Custom "Screw" Lift Provides Safer Ride, More Controlled Vertical Movement of Satellites at Boeing Manufacturing Facility
Man made satellites orbit the earth at altitudes that can exceed 20,000 miles, typically transported by a rocket or space shuttle, the speed and path of which are precisely controlled in order to launch the satellite into the desired orbit. Satellites at this altitude orbit the earth at the same speed in which the earth turns, hovering over the same spot on the earth's surface at all times.

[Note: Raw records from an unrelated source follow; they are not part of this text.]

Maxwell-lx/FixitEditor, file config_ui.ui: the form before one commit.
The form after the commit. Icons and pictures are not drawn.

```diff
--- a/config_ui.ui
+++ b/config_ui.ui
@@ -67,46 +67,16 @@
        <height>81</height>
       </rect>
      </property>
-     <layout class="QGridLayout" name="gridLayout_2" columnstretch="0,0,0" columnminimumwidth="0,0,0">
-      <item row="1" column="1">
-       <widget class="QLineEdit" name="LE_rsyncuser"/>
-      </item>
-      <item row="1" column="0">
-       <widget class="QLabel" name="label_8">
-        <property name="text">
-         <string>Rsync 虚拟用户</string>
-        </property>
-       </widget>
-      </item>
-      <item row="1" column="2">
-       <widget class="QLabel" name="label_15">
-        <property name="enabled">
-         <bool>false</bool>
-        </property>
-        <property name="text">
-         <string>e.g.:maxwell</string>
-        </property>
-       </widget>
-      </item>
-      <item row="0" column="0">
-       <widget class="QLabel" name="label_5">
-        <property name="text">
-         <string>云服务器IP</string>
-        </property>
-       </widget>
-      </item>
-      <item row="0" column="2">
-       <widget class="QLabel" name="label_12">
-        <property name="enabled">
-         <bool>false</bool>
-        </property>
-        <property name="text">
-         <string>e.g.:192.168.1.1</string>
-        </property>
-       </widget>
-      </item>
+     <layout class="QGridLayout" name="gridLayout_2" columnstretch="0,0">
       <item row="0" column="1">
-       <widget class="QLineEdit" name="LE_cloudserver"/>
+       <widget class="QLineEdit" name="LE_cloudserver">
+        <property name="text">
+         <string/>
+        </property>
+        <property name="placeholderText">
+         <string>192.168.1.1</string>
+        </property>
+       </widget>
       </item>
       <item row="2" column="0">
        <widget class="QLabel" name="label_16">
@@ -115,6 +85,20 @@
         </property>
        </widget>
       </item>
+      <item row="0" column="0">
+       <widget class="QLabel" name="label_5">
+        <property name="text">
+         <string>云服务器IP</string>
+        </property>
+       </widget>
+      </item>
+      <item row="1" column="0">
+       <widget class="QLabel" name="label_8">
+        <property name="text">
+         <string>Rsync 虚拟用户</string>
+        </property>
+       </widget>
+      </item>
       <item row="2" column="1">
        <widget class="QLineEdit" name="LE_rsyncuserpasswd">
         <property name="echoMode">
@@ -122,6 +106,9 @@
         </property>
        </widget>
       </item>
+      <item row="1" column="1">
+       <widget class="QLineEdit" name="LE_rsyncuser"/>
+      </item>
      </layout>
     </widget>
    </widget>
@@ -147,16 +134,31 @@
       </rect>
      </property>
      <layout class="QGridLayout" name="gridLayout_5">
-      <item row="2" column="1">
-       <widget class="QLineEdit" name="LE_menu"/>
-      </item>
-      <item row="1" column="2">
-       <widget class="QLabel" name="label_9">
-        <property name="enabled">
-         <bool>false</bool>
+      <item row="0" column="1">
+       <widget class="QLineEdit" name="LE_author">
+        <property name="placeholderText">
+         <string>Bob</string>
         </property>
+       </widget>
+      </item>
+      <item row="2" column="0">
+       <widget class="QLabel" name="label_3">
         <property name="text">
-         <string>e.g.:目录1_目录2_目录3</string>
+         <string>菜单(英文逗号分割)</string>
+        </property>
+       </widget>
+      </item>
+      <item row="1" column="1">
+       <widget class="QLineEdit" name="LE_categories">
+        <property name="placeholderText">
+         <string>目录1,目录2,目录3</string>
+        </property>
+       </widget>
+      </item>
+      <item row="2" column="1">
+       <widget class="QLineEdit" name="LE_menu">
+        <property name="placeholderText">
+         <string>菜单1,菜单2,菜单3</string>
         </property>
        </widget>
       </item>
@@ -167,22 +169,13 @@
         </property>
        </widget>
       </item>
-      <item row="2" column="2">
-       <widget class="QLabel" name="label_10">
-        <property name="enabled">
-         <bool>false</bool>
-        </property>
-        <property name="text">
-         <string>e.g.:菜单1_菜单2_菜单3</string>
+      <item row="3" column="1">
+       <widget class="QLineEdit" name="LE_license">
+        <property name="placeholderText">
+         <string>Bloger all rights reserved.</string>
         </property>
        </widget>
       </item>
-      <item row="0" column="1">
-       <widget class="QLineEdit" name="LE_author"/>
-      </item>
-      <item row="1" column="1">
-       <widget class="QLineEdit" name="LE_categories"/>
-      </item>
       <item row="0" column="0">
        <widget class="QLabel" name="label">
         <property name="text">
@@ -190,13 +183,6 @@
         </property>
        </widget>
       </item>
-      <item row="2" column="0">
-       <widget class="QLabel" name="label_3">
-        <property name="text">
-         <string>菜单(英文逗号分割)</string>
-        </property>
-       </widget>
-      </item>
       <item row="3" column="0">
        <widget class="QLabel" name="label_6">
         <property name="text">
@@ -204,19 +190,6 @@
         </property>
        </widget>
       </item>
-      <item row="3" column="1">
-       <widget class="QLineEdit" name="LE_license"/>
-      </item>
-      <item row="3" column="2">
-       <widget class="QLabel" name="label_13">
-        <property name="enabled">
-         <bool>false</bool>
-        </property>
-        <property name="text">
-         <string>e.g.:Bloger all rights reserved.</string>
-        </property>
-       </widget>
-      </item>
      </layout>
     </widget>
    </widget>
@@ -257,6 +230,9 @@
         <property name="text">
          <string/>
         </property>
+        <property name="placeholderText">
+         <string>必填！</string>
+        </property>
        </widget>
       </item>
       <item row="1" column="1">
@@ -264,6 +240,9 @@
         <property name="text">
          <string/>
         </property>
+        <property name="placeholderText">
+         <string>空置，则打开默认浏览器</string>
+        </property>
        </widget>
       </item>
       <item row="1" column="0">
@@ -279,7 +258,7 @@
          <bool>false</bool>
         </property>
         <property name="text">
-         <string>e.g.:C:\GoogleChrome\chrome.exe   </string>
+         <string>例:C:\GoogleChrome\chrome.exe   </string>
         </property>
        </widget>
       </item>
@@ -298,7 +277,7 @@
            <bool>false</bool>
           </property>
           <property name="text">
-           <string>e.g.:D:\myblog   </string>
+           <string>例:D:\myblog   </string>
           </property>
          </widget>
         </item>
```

Precise movement is a way of life for satellites, and at a Boeing manufacturing facility just outside Los Angeles International Airport, the precision begins on the very first trip a completed satellite takes. The trip, all of three feet, is from the assembly deck to the main floor on the platform of a custom designed vertical lift made by PFlow Industries.

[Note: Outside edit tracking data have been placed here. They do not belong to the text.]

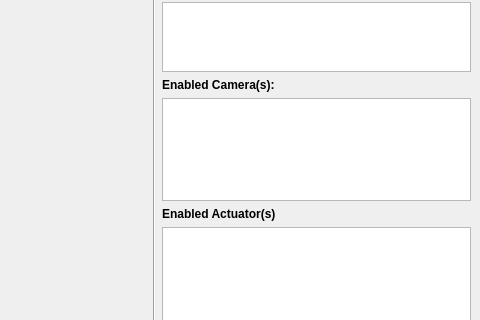
Qt form wadas/ui/qt/mainwindow.ui (wadas-project/WADAS) before a commit; both pictures show x 662 to 1142 and y 235 to 555 of the 1142 by 791 pixel window.
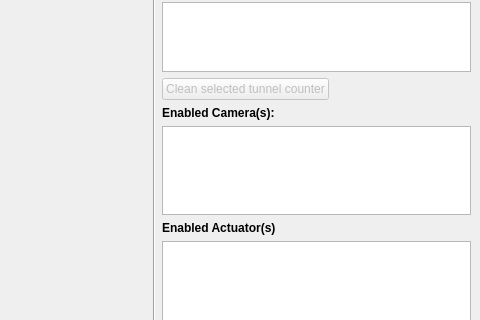
The same form after that commit. Icons and pictures are not drawn.

Commit message:
Tunnels clear counter button introduced (#196)
* Introduced Tunnels clear counter button

In order to avoid negative counting of animal into tunnels, a clear counter button has been in UI to allow user to force counter reset.

* addressed PR comments

Diff of the .ui file:
```diff
--- a/wadas/ui/qt/mainwindow.ui
+++ b/wadas/ui/qt/mainwindow.ui
@@ -145,6 +145,22 @@
       <item>
        <widget class="QListWidget" name="listWidget_en_tunnels"/>
       </item>
+      <item>
+       <widget class="QPushButton" name="pushButton_clean_tunnel_counter">
+        <property name="enabled">
+         <bool>false</bool>
+        </property>
+        <property name="sizePolicy">
+         <sizepolicy hsizetype="Fixed" vsizetype="Fixed">
+          <horstretch>0</horstretch>
+          <verstretch>0</verstretch>
+         </sizepolicy>
+        </property>
+        <property name="text">
+         <string>Clean selected tunnel counter</string>
+        </property>
+       </widget>
+      </item>
       <item>
        <widget class="QLabel" name="label">
         <property name="sizePolicy">
```
Left out of the diff: 44 changed lines with no effect on the pictures. The commit also changes 3 other files.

PFlow manufactures a wide variety of vertical lifts that move materials of varying sizes to and from heights that can exceed 200'. Some are fairly standard, moving primarily boxes and pallets, while others are highly engineered, custom designed to move far more sensitive loads.
A screw lift was selected because it is able to achieve the precise movement required to safely transport the intricate and geometrically complex satellites. Screw lifts eliminate any subtle bounce or deflection that can occur with a hydraulic or mechanical lift. The Boeing lift also features an unusually large platform size and high payload, and travels a short distance relative to standard lifts.

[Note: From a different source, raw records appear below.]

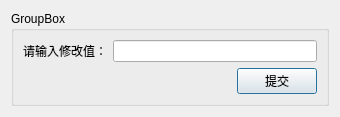
Above: modifytraindlg.ui from hustwyk/trainTicket before the change. Below: the same form after it.
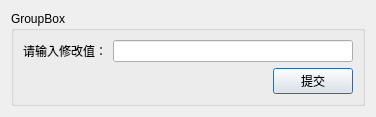
That is the form after the change.

Diff of the .ui file:
```diff
--- a/modifytraindlg.ui
+++ b/modifytraindlg.ui
@@ -6,8 +6,8 @@
    <rect>
     <x>0</x>
     <y>0</y>
-    <width>340</width>
-    <height>106</height>
+    <width>376</width>
+    <height>105</height>
    </rect>
   </property>
   <property name="windowTitle">
```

The satellites made at the Boeing facility range in size from 10-20' in diameter, with heights up to 60' and weights up to 60,000 lbs. They are assembled in a cleanroom environment, and when complete are transported from the assembly deck to the main floor for testing. The lift fits flush within an existing pit in main floor for easy loading and unloading. When testing is complete, the satellites are transported back to the assembly deck for modifications or preparations for shipping. Component parts are also transported by the lift.
The term "screw" is derived from the four mechanical actuating screws on which the 18.5'x20' rectangular lift platform is moved. An independent 5 hp motor, equipped with a gear reducer, is dedicated to each of the screws, driving a worm gear, which rotates a nut moving each of the four corners of the lift up and down. The four screws, which remain stationary during movement, are strong enough to support their share of the 80,000 lb capacity of the lift. The three foot trip takes approximately three minutes in each direction, achieving a high level of stability.
Boeing Screw Lift Travel Accuracy
Horizontal step displacements no more than 0.01" during vertical movement.
Smooth horizontal translations (caused by straightness of travel) less than 0.02" over any 10' of travel.
Vertical positioning accuracy (difference between actual and commanded positions) less than 0.1" peak to peak and less than 0.05" RMS.
Angular change of lift platform position about any axis less than 0.01 degree over any 1' of travel.
The vertical axis remains vertical within 0.01 degrees in all operating conditions.
There are several sophisticated mechanisms that ensure and monitor the precise level of the lift platform. A variable speed drive is installed on each of the motors, ensuring that each motor starts and stops smoothly and moves at a steady, coordinated speed. The screws are also electronically synchronized by electric encoders on each motor to make sure the motors are in the same position on each screw, keeping the platform perfectly level. Encoders with custom software communicate the position of each platform corner to verify the screws are in sync. If the screws become out-of-sync an audio alarm is triggered. Separate pitch-and-roll level sensors shut down the motors if it is not perfectly level, and corner guides provide structural stability.